AIM OF THE TASK: Please report how many lines in the data underneath hold the word "Buprenorphine", with no other text.

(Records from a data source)
Content starts
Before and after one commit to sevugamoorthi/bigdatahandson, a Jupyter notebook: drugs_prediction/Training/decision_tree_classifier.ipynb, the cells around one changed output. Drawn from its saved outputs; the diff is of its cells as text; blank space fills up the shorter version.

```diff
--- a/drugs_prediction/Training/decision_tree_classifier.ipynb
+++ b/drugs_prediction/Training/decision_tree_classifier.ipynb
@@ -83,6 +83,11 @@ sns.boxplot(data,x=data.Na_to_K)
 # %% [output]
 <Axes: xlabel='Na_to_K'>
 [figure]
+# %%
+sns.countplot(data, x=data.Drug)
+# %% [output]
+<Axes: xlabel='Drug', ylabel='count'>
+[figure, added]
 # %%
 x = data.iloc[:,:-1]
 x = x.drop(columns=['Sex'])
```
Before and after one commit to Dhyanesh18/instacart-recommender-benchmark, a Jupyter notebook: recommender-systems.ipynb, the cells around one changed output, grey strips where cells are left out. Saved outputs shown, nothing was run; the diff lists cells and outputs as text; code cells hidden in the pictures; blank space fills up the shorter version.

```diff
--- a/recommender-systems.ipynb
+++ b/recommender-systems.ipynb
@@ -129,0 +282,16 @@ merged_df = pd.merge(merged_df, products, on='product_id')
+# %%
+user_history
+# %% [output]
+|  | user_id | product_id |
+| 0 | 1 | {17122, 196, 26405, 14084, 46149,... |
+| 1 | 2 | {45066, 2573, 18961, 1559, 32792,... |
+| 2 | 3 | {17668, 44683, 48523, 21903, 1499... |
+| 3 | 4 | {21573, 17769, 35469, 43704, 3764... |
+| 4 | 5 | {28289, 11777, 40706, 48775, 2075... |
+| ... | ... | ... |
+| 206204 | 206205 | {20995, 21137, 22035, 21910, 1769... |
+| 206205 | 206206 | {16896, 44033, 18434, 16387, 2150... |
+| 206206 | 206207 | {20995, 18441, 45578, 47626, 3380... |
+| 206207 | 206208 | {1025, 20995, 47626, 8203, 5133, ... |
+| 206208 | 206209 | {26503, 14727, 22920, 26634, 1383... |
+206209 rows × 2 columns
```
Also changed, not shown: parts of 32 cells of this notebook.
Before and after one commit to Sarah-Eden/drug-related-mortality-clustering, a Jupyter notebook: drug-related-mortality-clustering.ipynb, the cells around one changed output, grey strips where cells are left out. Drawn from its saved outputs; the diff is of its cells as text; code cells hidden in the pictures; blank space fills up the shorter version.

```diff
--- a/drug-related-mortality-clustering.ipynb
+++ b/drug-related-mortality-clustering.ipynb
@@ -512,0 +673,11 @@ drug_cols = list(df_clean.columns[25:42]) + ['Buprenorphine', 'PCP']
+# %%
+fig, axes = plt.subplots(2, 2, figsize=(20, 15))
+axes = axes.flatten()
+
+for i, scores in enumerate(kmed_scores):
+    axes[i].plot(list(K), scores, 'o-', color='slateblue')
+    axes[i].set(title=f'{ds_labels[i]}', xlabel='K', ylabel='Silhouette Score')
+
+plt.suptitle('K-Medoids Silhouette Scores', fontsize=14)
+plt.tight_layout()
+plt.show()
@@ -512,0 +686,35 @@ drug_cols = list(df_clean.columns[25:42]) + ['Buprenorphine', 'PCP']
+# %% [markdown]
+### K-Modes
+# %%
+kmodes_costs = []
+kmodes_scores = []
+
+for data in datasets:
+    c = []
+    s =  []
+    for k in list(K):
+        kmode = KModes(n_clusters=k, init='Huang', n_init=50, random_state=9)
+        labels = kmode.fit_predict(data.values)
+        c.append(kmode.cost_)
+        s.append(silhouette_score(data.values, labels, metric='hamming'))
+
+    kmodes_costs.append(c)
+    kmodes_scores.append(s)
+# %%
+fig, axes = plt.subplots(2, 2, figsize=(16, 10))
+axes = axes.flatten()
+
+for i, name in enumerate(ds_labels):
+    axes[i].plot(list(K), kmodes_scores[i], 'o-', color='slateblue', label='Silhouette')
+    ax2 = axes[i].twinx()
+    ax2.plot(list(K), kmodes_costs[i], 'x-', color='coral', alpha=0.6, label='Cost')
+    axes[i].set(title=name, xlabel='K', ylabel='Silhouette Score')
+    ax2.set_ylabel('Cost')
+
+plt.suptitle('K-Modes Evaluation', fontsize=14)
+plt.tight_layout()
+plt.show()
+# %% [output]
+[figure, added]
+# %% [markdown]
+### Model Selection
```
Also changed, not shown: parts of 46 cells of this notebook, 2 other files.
Content ends
TASK RESPONSE: 2